Content starts
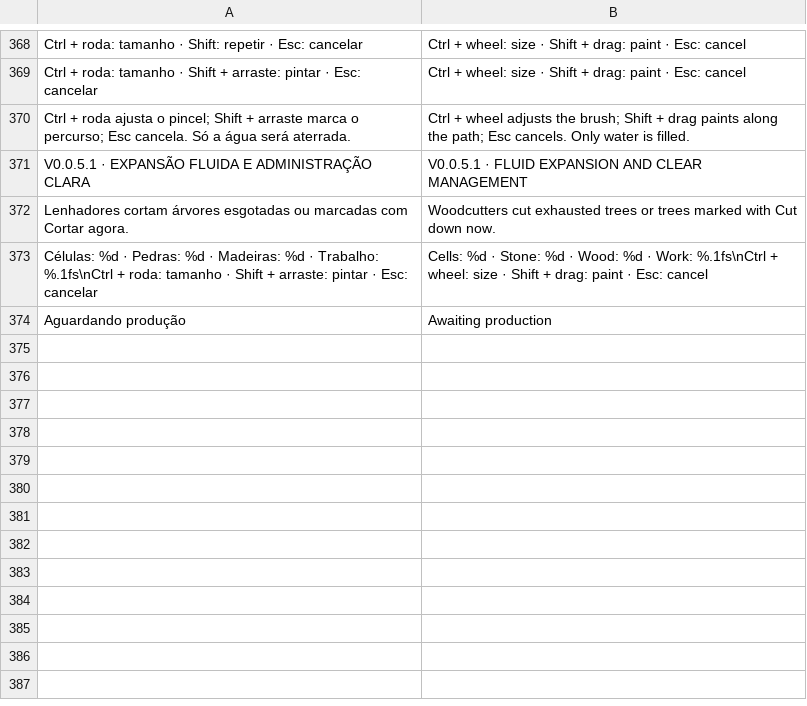
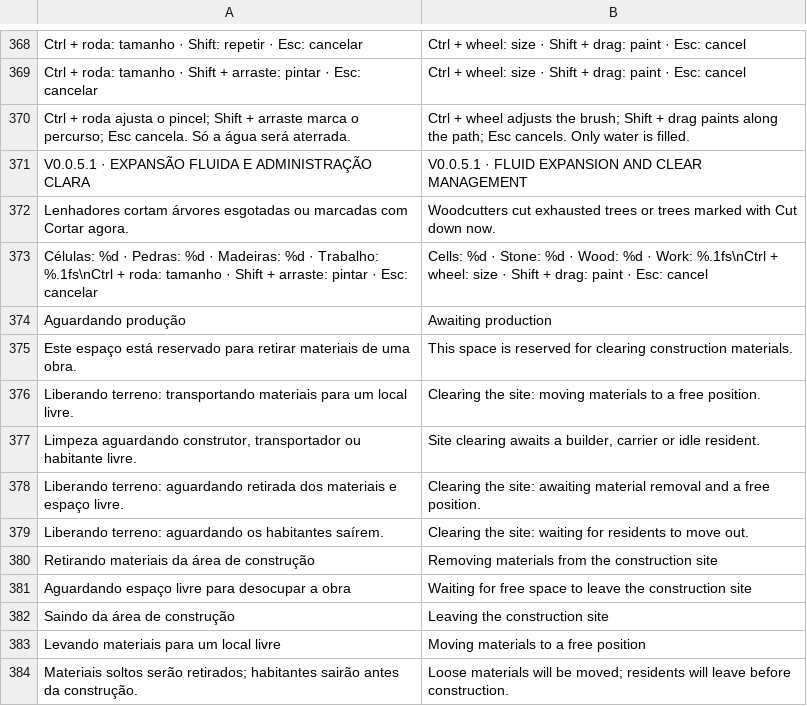
Before and after one commit to LucasBolla94/Civiz-Imperium, a TSV file: Assets/Localization/en_pt.tsv, drawn as a sheet; only a part is shown, gaps mark what is left out.

Commit message:
feat: clear loose materials and evacuate residents before construction
Allow buildings and gardens to be marked over loose material piles and
residents. Reserve the site immediately while keeping it traversable until
workers relocate every pile and occupants walk out of the footprint.

Use existing builders, carriers and idle residents with normal carrying
capacity. Choose nearby random free reachable drop locations, reserve them,
and preserve profession assignments, quantities and carried cargo. Keep
mature trees, deposits, buildings and existing gardens as fixed obstacles.

Integrate clearance with logistics reservations, navigation, construction
cancellation and save/load before and after pickup. Show preparation status
and placement instructions in Portuguese and English. Verify physical
movement, item conservation, concurrent stacks, missing free space, tired
residents, garden preparation, UI clicks and packaged-game completion.

```diff
--- a/Assets/Localization/en_pt.tsv
+++ b/Assets/Localization/en_pt.tsv
@@ -374 +374,11 @@ Células: %d · Pedras: %d · Madeiras: %d · Trabalho: %.1fs\nCtrl + roda: tama
 Aguardando produção	Awaiting production
+Este espaço está reservado para retirar materiais de uma obra.	This space is reserved for clearing construction materials.
+Liberando terreno: transportando materiais para um local livre.	Clearing the site: moving materials to a free position.
+Limpeza aguardando construtor, transportador ou habitante livre.	Site clearing awaits a builder, carrier or idle resident.
+Liberando terreno: aguardando retirada dos materiais e espaço livre.	Clearing the site: awaiting material removal and a free position.
+Liberando terreno: aguardando os habitantes saírem.	Clearing the site: waiting for residents to move out.
+Retirando materiais da área de construção	Removing materials from the construction site
+Aguardando espaço livre para desocupar a obra	Waiting for free space to leave the construction site
+Saindo da área de construção	Leaving the construction site
+Levando materiais para um local livre	Moving materials to a free position
+Materiais soltos serão retirados; habitantes sairão antes da construção.	Loose materials will be moved; residents will leave before construction.
```
Also changed, not shown: 21 other files.
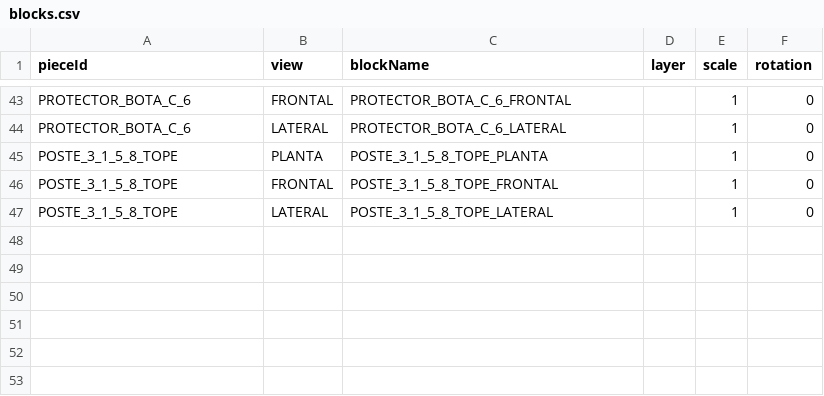
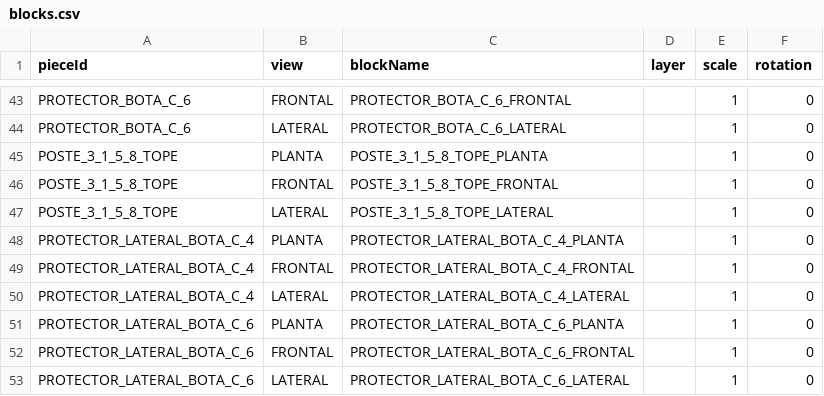
Before and after one commit to marioap-afk/Calculadora_de_racks, a CSV file: assets/catalogs/blocks.csv, drawn as a sheet; only a part is shown, gaps mark what is left out; the diff names each change by its address in the sheet, - before the commit and + after, or states it on an @@ line.

Commit message:
Seguridad: agregar variantes de lateral C
Cataloga los protectores laterales C4/C6 como variantes LATERAL para reutilizar la colocacion, el reemplazo de botas y el BOM del Lateral H. Agrega regresiones por vista, exclusividad y round-trip, y registra la validacion en AutoCAD.

```diff
--- a/assets/catalogs/blocks.csv
+++ b/assets/catalogs/blocks.csv
+row 48: PROTECTOR_LATERAL_BOTA_C_4 | PLANTA | PROTECTOR_LATERAL_BOTA_C_4_PLANTA |  | 1 | 0
+row 49: PROTECTOR_LATERAL_BOTA_C_4 | FRONTAL | PROTECTOR_LATERAL_BOTA_C_4_FRONTAL |  | 1 | 0
+row 50: PROTECTOR_LATERAL_BOTA_C_4 | LATERAL | PROTECTOR_LATERAL_BOTA_C_4_LATERAL |  | 1 | 0
+row 51: PROTECTOR_LATERAL_BOTA_C_6 | PLANTA | PROTECTOR_LATERAL_BOTA_C_6_PLANTA |  | 1 | 0
+row 52: PROTECTOR_LATERAL_BOTA_C_6 | FRONTAL | PROTECTOR_LATERAL_BOTA_C_6_FRONTAL |  | 1 | 0
+row 53: PROTECTOR_LATERAL_BOTA_C_6 | LATERAL | PROTECTOR_LATERAL_BOTA_C_6_LATERAL |  | 1 | 0
```
Also changed, not shown: assets/catalogs/seguridad.csv, 4 other files.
Content ends
Work instruction -> Without including any picture, set down every line above exactly as it stands.

Output of the task ->
Before and after one commit to LucasBolla94/Civiz-Imperium, a TSV file: Assets/Localization/en_pt.tsv, drawn as a sheet; only a part is shown, gaps mark what is left out.

Commit message:
feat: clear loose materials and evacuate residents before construction
Allow buildings and gardens to be marked over loose material piles and
residents. Reserve the site immediately while keeping it traversable until
workers relocate every pile and occupants walk out of the footprint.

Use existing builders, carriers and idle residents with normal carrying
capacity. Choose nearby random free reachable drop locations, reserve them,
and preserve profession assignments, quantities and carried cargo. Keep
mature trees, deposits, buildings and existing gardens as fixed obstacles.

Integrate clearance with logistics reservations, navigation, construction
cancellation and save/load before and after pickup. Show preparation status
and placement instructions in Portuguese and English. Verify physical
movement, item conservation, concurrent stacks, missing free space, tired
residents, garden preparation, UI clicks and packaged-game completion.

```diff
--- a/Assets/Localization/en_pt.tsv
+++ b/Assets/Localization/en_pt.tsv
@@ -374 +374,11 @@ Células: %d · Pedras: %d · Madeiras: %d · Trabalho: %.1fs\nCtrl + roda: tama
 Aguardando produção	Awaiting production
+Este espaço está reservado para retirar materiais de uma obra.	This space is reserved for clearing construction materials.
+Liberando terreno: transportando materiais para um local livre.	Clearing the site: moving materials to a free position.
+Limpeza aguardando construtor, transportador ou habitante livre.	Site clearing awaits a builder, carrier or idle resident.
+Liberando terreno: aguardando retirada dos materiais e espaço livre.	Clearing the site: awaiting material removal and a free position.
+Liberando terreno: aguardando os habitantes saírem.	Clearing the site: waiting for residents to move out.
+Retirando materiais da área de construção	Removing materials from the construction site
+Aguardando espaço livre para desocupar a obra	Waiting for free space to leave the construction site
+Saindo da área de construção	Leaving the construction site
+Levando materiais para um local livre	Moving materials to a free position
+Materiais soltos serão retirados; habitantes sairão antes da construção.	Loose materials will be moved; residents will leave before construction.
```
Also changed, not shown: 21 other files.
Before and after one commit to marioap-afk/Calculadora_de_racks, a CSV file: assets/catalogs/blocks.csv, drawn as a sheet; only a part is shown, gaps mark what is left out; the diff names each change by its address in the sheet, - before the commit and + after, or states it on an @@ line.

Commit message:
Seguridad: agregar variantes de lateral C
Cataloga los protectores laterales C4/C6 como variantes LATERAL para reutilizar la colocacion, el reemplazo de botas y el BOM del Lateral H. Agrega regresiones por vista, exclusividad y round-trip, y registra la validacion en AutoCAD.

```diff
--- a/assets/catalogs/blocks.csv
+++ b/assets/catalogs/blocks.csv
+row 48: PROTECTOR_LATERAL_BOTA_C_4 | PLANTA | PROTECTOR_LATERAL_BOTA_C_4_PLANTA |  | 1 | 0
+row 49: PROTECTOR_LATERAL_BOTA_C_4 | FRONTAL | PROTECTOR_LATERAL_BOTA_C_4_FRONTAL |  | 1 | 0
+row 50: PROTECTOR_LATERAL_BOTA_C_4 | LATERAL | PROTECTOR_LATERAL_BOTA_C_4_LATERAL |  | 1 | 0
+row 51: PROTECTOR_LATERAL_BOTA_C_6 | PLANTA | PROTECTOR_LATERAL_BOTA_C_6_PLANTA |  | 1 | 0
+row 52: PROTECTOR_LATERAL_BOTA_C_6 | FRONTAL | PROTECTOR_LATERAL_BOTA_C_6_FRONTAL |  | 1 | 0
+row 53: PROTECTOR_LATERAL_BOTA_C_6 | LATERAL | PROTECTOR_LATERAL_BOTA_C_6_LATERAL |  | 1 | 0
```
Also changed, not shown: assets/catalogs/seguridad.csv, 4 other files.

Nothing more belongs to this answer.